Work order =
When the word "caption" shows up in a line of the records below, copy that line.
Segment Start: Input data
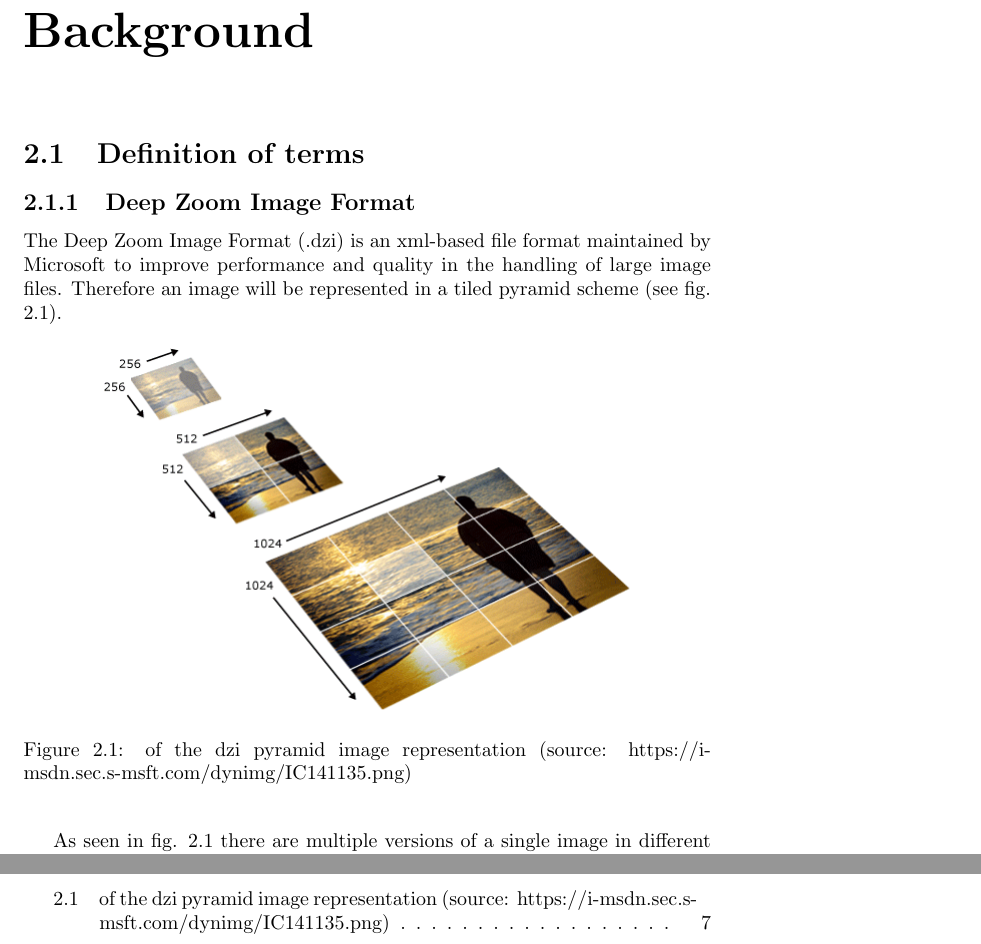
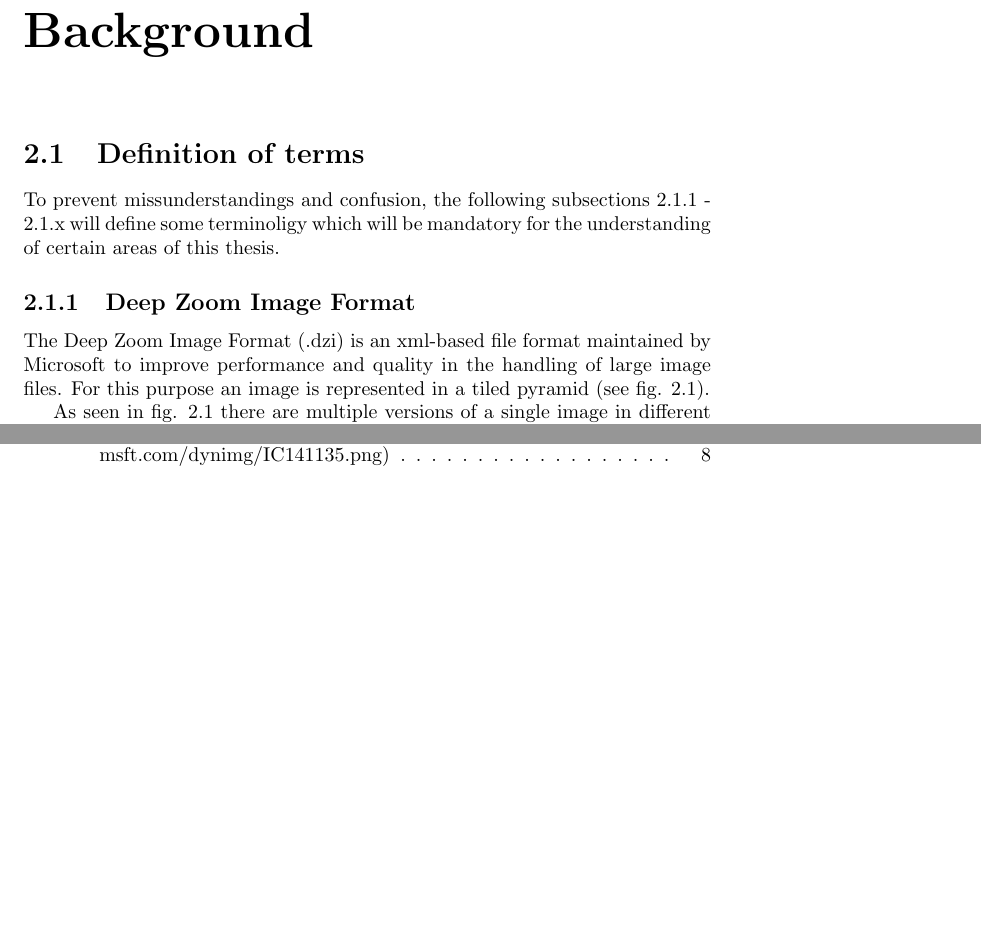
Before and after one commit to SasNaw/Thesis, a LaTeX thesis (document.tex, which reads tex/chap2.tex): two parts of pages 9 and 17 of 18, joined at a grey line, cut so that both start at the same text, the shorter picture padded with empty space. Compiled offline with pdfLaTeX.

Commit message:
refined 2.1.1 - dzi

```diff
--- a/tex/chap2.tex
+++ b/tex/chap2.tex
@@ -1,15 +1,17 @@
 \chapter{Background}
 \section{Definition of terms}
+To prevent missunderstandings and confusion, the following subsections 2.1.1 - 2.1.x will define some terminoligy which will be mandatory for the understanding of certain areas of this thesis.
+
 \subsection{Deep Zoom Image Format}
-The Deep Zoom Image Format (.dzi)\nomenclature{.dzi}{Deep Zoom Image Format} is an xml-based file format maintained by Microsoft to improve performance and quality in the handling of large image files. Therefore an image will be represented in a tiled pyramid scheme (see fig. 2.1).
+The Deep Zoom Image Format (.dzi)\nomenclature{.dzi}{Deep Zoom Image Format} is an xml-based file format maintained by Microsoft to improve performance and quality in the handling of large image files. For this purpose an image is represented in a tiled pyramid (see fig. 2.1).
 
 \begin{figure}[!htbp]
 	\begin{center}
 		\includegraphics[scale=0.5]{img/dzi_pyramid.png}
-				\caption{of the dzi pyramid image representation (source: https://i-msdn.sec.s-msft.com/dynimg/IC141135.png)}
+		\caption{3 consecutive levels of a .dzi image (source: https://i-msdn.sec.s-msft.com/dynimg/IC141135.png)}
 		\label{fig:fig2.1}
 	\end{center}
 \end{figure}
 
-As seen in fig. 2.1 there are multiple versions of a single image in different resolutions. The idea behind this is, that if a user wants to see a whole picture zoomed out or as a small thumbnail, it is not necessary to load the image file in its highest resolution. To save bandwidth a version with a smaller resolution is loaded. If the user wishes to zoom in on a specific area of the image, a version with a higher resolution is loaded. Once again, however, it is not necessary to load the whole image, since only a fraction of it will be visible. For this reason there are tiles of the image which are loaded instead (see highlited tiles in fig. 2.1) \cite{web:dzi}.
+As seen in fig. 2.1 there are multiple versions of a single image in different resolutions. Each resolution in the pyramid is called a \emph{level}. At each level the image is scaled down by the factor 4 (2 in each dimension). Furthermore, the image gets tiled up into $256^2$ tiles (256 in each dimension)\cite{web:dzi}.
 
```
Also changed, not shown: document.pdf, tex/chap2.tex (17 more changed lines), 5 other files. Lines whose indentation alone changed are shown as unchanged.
Segment End: Input data
Segment Start: Input data
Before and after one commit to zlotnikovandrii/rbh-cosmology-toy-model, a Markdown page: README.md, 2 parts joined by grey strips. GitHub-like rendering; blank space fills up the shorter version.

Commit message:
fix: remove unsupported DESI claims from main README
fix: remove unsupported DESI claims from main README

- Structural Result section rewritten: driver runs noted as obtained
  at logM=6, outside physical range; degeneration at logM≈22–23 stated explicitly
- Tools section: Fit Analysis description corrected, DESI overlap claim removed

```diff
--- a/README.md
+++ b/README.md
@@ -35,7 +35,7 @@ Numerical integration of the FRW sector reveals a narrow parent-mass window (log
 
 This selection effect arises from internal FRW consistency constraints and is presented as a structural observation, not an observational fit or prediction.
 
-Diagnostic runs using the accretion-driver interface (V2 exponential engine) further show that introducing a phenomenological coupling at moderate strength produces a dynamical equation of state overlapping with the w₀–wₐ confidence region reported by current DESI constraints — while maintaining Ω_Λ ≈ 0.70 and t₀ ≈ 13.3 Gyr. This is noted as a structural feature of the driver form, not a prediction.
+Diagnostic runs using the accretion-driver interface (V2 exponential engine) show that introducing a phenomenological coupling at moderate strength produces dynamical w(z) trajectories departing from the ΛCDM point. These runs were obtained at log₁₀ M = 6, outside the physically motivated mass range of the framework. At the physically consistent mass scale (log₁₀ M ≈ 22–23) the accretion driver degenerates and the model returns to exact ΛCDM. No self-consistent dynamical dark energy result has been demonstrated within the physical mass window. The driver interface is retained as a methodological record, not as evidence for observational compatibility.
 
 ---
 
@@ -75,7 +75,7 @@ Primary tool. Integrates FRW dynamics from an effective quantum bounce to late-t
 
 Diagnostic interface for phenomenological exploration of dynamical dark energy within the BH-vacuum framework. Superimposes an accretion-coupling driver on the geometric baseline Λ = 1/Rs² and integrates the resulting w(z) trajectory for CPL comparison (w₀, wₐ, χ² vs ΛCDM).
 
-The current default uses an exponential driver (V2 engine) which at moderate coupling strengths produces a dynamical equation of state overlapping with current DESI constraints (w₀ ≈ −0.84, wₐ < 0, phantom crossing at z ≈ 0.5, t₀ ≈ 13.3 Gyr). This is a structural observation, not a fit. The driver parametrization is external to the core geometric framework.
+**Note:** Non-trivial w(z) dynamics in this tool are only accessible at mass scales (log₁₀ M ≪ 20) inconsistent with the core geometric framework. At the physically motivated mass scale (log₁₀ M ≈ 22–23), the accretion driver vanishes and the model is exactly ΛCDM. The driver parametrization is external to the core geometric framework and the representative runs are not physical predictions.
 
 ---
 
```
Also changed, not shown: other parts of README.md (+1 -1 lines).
Segment End: Input data
Answer section =
-				\caption{of the dzi pyramid image representation (source: https://i-msdn.sec.s-msft.com/dynimg/IC141135.png)}
+		\caption{3 consecutive levels of a .dzi image (source: https://i-msdn.sec.s-msft.com/dynimg/IC141135.png)}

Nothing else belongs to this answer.